August 14, 2023 | 4 min read
This article was written by PMG's Head of Search and Shopping Jason Hartley.
Generative AI is poised to disrupt the marketing industry, potentially surpassing the impact of cloud services and mobile devices. However, it is crucial to understand the current capabilities of generative AI, its future potential, and the timeline for achieving those capabilities. To gain this understanding, we are closely collaborating with our platform partners to grasp their toolsets and roadmaps, we established a generative AI sandbox within Alli for testing purposes, and we've formed a task force to identify opportunities, barriers, and risks for the brands we work with.
While it may be tempting to have a utopian perspective on generative AI, where organizations can delegate lower-value tasks to machines and focus on transformative endeavors, we must first recognize that organizations will take considerable time to fully benefit from these developments, assuming they come to fruition.
Reflecting on the rise of mobile devices, it took several years for marketers to catch up with user behavior, as they had to establish effective methods for measuring mobile actions and address other change management considerations. The core issue was that organizational structures, budgets, and incentives were predominantly aligned with a desktop-centric approach, so making the necessary adjustments took time (and significant investment).
More recently, the launch of Bing's chatbot uncovered issues with hallucinations and a tendency to fall in love with influential tech journalists. Similarly, Google's Search Generative Experience (SGE) demonstrates the challenges of delivering accurate and relevant results for new query types and formats. These examples highlight the difficulties and complexities associated with implementing the current state of generative AI effectively and give us a sense of some of the challenges to come.
Still, in its current state, generative AI has a part to play in the marketing ecosystem. To identify what part that will be for your particular organization, it may be helpful to think of its nature as a problem solver.
Instead of using complex interfaces or processes, natural language can be employed to interact with software. This approach can be applied to various marketing tools, making interactions easier and more intuitive.
For instance, PMG is developing a conversational interface to replace some SQL-based commands. This shift will bring value and promote innovation by making the tools accessible to individuals with different skill sets rather than solely relying on those proficient in SQL.
Generative AI is well-suited for administrative work, which involves logistical and repeatable tasks that are necessary but do not generate significant new value and can be easily replicated. For instance, taking, summarizing, formatting, and distributing meeting notes. PMG has also used this in career-planning exercises, creating job descriptions based on career goals and PMG’s priorities to give the employee a more concrete sense of what their “dream job” would look like.
“Generative AI is well-suited for administrative work, which involves logistical and repeatable tasks that are necessary but do not generate significant new value and can be easily replicated.”
This inspires a more grounded discussion about career pathing and also helps managers envision a future for the employee that comes directly from their aspirations while also addressing the needs of the organization. However, automating this work may fill the saved time with similar work rather than focusing on more valuable projects, such as mentoring.

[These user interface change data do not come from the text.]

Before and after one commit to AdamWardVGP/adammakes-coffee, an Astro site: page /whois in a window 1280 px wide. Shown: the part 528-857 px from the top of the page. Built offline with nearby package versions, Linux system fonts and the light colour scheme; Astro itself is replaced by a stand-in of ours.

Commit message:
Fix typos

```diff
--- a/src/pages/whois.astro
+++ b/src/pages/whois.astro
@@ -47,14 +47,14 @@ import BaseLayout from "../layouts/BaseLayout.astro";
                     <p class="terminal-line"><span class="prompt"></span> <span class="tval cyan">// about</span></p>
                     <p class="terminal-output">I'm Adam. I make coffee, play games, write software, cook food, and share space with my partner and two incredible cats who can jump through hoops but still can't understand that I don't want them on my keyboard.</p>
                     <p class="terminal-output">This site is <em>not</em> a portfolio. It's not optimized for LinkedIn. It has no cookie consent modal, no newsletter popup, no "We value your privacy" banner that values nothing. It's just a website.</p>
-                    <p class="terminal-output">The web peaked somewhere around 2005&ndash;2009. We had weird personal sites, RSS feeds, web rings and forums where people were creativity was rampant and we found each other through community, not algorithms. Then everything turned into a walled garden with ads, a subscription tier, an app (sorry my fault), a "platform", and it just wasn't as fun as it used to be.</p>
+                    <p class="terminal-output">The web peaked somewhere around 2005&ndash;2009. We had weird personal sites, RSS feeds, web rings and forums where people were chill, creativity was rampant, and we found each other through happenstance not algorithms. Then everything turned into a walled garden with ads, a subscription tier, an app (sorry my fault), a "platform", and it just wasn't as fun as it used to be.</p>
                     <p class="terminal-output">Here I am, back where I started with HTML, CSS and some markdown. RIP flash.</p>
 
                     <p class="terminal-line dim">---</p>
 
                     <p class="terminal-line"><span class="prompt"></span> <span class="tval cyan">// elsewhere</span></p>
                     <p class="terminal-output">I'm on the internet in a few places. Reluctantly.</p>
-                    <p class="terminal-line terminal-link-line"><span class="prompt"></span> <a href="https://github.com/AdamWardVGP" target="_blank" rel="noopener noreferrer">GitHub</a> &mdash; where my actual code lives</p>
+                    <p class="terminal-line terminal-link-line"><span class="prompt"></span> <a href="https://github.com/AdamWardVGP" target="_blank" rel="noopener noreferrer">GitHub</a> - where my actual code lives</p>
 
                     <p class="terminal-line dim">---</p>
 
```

Generative AI excels at synthesizing information from multiple sources and providing concise summaries. Users can specify the desired writing style (e.g., formal or casual) and format (e.g., tables or bullets). While current chatbots have limitations, they can be trained to do specific problem-solving tasks and are expected to improve in handling more general tasks.
In creative tasks, generative AI can be used in various ways. Although most tools are not yet capable of higher-level creative work (e.g., generating complete texts, displays, or videos), they can serve as sources of inspiration or help overcome creative blocks. For example, a writer can prompt a chatbot to generate content based on a general idea and then edit it to meet their standards.
Similarly, creators can experiment with new concepts by describing them and incorporating successful elements into their final products. However, human involvement remains crucial in generating initial ideas, manipulating AI output for the best results, and applying aesthetic judgment during final edits. Without human intervention, the output is likely to be average and fail to make a significant impact in a competitive marketplace.
When exploring the potential of generative AI, approach it with an open mind. Instead of starting with the question of what problems AI can solve, identify the specific problems you need to solve.
By understanding the nature of these problems, you can then assess whether generative AI can offer assistance. This shift in approach ensures a more targeted and effective implementation of generative AI, focusing on addressing actual needs rather than falling into the trap of having a solution in need of a problem.